The Chat runs on technology dubbed as Rich Communication Service (RCS), a new standard for the SMS texts. This is not a new chat app, rather it can be seen as a feature that has already existed on most Android phones under Android Messages. It may be seen as an advanced version of SMS, and will be automatically activated in the current SMS app on Android Messages.
It must be noted that the Chat is not a Google service, rather a carrier-based service. And, the search giant is only working to fine-tune it so that ” every carrier’s Chat services will be interoperable,” says The Verge. Google is working with the group of carriers that already support the RCS messaging. The idea behind working with these companies is to bring RCS to Android as a chat feature. Apple is, however, still to sign up for RCS, and given its commitment towards the user privacy and security, it is doubtful if the iPhone maker would be interested in the RCS tech anytime soon.
For the Chat feature, Google CEO Sundar Pichai has put his trust in none other than Anil Sabharwal, the man behind Google photos apps, the most successful Google apps over the past few years. Sabharwal, who is overseeing the Chat feature, believes that since the majority of users are on Android Messages, it makes perfect sense to develop the service. It appears that now Google has diverted its attention from its latest messaging app “Allo” to focus completely on the Chat fetaure.
Just six months back, Sabharwal took the helm of the communications team, and was quick to do a review of Google’s offerings and strategies in the segment. So it turned out, the search giant had four messaging apps: Hangouts, Allo, Duo and Android Messages. However, each suffered from one or another shortcoming. So, it was only logical to come up with something that users would flock to.
“At the end of the day … the native SMS app is where users are,” he says. “They’re not interested in going to a different place to use SMS,” Sabharwal said, according to The Verge.
So, now Sabharwal has the big task of addressing a major issue that Google has been facing for quite some time now, and it is the absence of a popular chat app. Sabharwal will have to work hard to make Android Messages as efficient as iMessage, Messenger and to some extent WhatsApp as well.
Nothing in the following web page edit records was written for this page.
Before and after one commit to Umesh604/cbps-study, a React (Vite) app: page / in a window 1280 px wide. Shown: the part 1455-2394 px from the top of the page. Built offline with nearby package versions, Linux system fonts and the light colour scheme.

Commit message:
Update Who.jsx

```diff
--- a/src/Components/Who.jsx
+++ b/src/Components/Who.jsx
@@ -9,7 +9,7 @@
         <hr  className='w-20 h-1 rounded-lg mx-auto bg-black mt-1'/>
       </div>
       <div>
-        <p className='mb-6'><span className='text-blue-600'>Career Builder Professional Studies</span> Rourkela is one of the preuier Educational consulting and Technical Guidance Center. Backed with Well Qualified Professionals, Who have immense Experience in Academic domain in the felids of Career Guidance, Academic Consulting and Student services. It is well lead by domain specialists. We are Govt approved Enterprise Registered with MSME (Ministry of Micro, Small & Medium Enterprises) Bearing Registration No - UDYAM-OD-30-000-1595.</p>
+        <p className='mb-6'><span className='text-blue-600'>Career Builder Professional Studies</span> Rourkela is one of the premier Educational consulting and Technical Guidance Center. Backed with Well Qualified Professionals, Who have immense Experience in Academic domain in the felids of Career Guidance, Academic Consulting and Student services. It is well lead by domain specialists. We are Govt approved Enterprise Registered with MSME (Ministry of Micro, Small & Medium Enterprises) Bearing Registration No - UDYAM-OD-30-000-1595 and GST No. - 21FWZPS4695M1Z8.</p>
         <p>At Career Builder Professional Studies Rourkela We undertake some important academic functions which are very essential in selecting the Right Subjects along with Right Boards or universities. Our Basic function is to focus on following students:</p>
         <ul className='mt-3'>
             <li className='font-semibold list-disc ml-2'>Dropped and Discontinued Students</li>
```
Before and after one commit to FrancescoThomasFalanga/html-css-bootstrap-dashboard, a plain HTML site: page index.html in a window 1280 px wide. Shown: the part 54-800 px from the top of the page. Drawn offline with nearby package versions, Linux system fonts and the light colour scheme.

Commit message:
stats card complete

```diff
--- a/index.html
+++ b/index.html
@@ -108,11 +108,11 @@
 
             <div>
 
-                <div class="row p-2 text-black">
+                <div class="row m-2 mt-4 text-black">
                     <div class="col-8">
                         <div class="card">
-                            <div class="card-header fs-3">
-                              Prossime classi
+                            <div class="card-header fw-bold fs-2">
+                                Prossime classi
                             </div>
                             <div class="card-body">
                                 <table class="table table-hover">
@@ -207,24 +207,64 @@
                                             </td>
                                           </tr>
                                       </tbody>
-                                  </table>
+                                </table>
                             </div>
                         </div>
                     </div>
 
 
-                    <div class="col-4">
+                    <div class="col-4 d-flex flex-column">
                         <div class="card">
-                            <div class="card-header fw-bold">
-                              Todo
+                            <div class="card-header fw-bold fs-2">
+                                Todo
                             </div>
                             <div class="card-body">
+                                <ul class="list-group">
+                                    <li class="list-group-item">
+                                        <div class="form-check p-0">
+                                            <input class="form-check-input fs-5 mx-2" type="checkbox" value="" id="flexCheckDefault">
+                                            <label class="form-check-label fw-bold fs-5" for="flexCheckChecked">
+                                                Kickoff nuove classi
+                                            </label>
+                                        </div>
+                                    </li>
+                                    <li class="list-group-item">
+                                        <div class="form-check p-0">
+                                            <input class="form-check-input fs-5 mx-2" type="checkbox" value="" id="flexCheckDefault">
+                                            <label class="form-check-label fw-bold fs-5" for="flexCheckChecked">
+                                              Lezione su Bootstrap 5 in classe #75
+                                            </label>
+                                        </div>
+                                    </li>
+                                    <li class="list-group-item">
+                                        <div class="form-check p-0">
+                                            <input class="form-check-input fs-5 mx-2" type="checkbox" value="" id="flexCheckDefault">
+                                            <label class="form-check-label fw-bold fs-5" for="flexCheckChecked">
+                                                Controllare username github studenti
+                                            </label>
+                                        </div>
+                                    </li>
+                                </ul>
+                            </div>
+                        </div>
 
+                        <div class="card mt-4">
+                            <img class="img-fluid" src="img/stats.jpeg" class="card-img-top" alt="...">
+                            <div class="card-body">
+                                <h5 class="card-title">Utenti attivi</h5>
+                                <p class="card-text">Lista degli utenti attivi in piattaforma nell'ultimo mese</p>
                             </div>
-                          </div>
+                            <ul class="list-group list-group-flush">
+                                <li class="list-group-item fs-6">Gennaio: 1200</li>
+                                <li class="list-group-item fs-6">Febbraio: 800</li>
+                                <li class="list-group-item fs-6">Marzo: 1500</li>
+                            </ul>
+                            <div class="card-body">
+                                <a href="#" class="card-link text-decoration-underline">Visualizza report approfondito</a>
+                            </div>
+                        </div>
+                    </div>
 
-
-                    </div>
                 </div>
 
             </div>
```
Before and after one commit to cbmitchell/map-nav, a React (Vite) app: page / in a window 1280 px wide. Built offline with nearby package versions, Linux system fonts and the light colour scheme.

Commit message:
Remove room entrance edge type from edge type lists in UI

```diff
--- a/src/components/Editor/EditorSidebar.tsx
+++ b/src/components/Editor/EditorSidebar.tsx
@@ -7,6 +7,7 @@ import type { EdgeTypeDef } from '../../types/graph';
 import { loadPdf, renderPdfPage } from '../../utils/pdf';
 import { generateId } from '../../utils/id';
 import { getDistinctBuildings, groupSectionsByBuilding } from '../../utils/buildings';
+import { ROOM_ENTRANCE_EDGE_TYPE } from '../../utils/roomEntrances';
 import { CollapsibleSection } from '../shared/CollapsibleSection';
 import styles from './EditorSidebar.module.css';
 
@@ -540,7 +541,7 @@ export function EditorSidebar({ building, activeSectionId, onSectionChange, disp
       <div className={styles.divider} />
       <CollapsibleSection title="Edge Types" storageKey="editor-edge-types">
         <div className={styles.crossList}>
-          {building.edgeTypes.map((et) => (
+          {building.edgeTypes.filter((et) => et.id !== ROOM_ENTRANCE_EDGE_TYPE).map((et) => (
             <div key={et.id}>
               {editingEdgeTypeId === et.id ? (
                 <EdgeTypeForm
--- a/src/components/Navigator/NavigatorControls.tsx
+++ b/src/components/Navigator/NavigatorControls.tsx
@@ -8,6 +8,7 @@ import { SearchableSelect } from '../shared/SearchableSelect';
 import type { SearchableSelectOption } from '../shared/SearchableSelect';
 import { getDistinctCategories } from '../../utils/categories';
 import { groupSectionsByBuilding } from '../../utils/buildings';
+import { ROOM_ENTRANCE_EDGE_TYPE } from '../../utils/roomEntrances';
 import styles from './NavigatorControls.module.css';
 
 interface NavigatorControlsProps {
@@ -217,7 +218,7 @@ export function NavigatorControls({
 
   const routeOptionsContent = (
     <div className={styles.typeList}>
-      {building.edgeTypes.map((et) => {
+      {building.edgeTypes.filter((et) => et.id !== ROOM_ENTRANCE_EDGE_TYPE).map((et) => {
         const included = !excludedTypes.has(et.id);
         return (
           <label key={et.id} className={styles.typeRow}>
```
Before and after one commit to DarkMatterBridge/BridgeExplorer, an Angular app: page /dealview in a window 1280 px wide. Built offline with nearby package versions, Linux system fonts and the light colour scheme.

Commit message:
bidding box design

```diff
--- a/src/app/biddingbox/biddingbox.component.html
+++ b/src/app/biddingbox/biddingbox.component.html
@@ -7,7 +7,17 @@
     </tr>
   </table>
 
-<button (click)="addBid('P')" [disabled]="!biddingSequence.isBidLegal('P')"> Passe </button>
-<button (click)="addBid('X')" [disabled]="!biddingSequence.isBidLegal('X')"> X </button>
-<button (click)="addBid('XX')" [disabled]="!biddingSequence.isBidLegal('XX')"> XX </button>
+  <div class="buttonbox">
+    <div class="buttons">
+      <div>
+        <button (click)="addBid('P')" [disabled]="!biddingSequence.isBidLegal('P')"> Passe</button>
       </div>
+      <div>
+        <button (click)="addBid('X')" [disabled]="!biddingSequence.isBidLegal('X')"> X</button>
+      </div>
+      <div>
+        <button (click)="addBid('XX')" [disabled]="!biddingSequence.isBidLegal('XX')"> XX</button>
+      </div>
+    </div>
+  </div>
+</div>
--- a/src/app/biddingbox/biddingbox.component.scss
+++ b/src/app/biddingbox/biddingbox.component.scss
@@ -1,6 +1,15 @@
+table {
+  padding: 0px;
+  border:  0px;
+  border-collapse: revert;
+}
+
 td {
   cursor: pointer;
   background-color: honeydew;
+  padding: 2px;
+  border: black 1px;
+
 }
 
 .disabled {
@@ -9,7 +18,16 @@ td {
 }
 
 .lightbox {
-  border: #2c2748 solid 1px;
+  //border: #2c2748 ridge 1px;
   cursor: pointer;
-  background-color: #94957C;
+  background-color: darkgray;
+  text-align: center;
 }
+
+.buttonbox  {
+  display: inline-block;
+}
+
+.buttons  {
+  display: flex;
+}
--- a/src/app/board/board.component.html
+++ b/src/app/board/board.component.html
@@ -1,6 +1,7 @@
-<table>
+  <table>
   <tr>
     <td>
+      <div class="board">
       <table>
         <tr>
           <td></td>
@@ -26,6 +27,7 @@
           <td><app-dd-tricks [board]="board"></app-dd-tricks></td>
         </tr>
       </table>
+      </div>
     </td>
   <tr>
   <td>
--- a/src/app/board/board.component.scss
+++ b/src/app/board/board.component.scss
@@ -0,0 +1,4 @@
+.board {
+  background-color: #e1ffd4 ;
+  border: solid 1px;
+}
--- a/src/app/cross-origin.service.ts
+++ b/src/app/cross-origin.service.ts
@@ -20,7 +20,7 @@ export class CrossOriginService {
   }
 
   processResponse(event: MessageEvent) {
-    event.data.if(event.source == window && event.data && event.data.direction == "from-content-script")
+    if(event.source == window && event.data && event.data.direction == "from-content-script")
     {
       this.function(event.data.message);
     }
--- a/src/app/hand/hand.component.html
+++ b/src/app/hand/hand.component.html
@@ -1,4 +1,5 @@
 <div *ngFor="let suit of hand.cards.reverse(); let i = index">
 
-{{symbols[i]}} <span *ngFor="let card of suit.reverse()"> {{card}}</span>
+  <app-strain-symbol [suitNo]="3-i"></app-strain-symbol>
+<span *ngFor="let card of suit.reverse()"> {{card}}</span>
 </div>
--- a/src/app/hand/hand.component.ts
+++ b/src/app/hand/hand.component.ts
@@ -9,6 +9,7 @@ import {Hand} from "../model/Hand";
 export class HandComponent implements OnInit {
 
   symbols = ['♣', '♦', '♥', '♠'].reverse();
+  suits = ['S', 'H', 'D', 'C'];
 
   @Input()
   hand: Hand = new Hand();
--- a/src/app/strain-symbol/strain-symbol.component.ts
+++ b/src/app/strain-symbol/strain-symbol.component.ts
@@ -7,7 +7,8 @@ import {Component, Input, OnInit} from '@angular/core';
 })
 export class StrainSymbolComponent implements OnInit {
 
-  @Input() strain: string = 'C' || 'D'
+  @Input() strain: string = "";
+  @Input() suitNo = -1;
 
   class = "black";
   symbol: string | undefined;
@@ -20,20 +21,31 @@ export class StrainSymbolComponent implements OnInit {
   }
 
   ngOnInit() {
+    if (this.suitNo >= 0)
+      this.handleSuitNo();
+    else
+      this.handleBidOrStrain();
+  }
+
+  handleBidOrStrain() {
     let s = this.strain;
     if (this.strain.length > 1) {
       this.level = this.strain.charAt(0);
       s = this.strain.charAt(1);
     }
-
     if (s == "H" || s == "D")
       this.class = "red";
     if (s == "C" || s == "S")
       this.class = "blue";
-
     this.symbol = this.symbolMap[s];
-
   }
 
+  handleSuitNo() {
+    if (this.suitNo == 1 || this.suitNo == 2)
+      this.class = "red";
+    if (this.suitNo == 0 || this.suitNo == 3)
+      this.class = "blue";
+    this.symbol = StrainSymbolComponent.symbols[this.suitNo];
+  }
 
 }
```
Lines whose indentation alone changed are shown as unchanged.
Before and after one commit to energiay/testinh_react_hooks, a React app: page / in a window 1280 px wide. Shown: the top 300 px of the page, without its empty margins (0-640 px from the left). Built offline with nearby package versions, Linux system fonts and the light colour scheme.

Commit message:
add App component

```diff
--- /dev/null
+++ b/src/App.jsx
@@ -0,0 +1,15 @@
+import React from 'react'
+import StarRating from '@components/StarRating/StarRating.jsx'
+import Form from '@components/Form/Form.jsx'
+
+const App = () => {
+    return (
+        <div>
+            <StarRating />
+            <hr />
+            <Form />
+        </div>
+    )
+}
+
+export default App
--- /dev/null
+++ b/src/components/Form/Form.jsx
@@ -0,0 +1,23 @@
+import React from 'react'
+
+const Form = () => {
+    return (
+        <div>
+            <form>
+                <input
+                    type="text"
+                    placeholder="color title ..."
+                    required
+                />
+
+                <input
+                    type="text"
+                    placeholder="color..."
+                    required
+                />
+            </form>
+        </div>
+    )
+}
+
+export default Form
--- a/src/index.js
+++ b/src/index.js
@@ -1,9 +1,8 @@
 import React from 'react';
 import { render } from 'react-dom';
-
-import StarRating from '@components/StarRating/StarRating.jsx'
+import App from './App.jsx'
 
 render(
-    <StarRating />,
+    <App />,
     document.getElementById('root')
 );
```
The Chat has various features that closely resemble the rival online messaging service WhatsApp such as full-resolution images and video, a sign when the other person is typing and read receipts. The Chat would also include a web client similar to WhatsApp. Further, it would also have Google’s machine learning based Smart Reply feature, allowing users to tap and access predictive responses.
Overall, it could be said that the basic messaging app would be about the same. However, the Chat feature would not offer end-to-end encryption, which might come as a disappointment to many as major chat apps such as WhatsApp and Signal are already enriched with the encryption feature. A positive the Chat users would be that the RCS system would also allow users to communicate through pictures, multimedia and stickers, given the network carriers support the same.
Despite all the upmarket technologies, Google still seems to have missed something. The feature primarily depends on the telecom operators. Most of the features in the Chat rely on the carrier services, making it heavily dependent on the telecom companies, which may or may not support all the features. Thus, the success of the service hinges on telecom operators agreeing to offer the service for free or at least at competitive prices.
So, the tech giant has a big challenge ahead as it needs to convince the network operators across the world to offer support to the Chat . The Verge reveals that there are 55 operators across the world supporting the RCS universal profile. OEMs that support the tech are HTC, ASUS, Lenovo, LG and Intex. Also, bringing all the OEMs together and expecting them to offer a similar experience is not an easy task.
Google’s focused efforts to coax the carriers into offering support for Chat is obvious. “Allo” fell flat on the user base front when compared to Facebook Messenger and WhatsApp. Thus, the below par performance of Allo, forced Google to focus on Android Messages, which comes preinstalled on most Android devices and has an active monthly user base of over 100 million.
Update: the previous version of the article wrongly stated that its a new chat app from Google, called Google Chat. Rather, the feature has already existed under the Android Messages. The article has been updated to reflect the changes.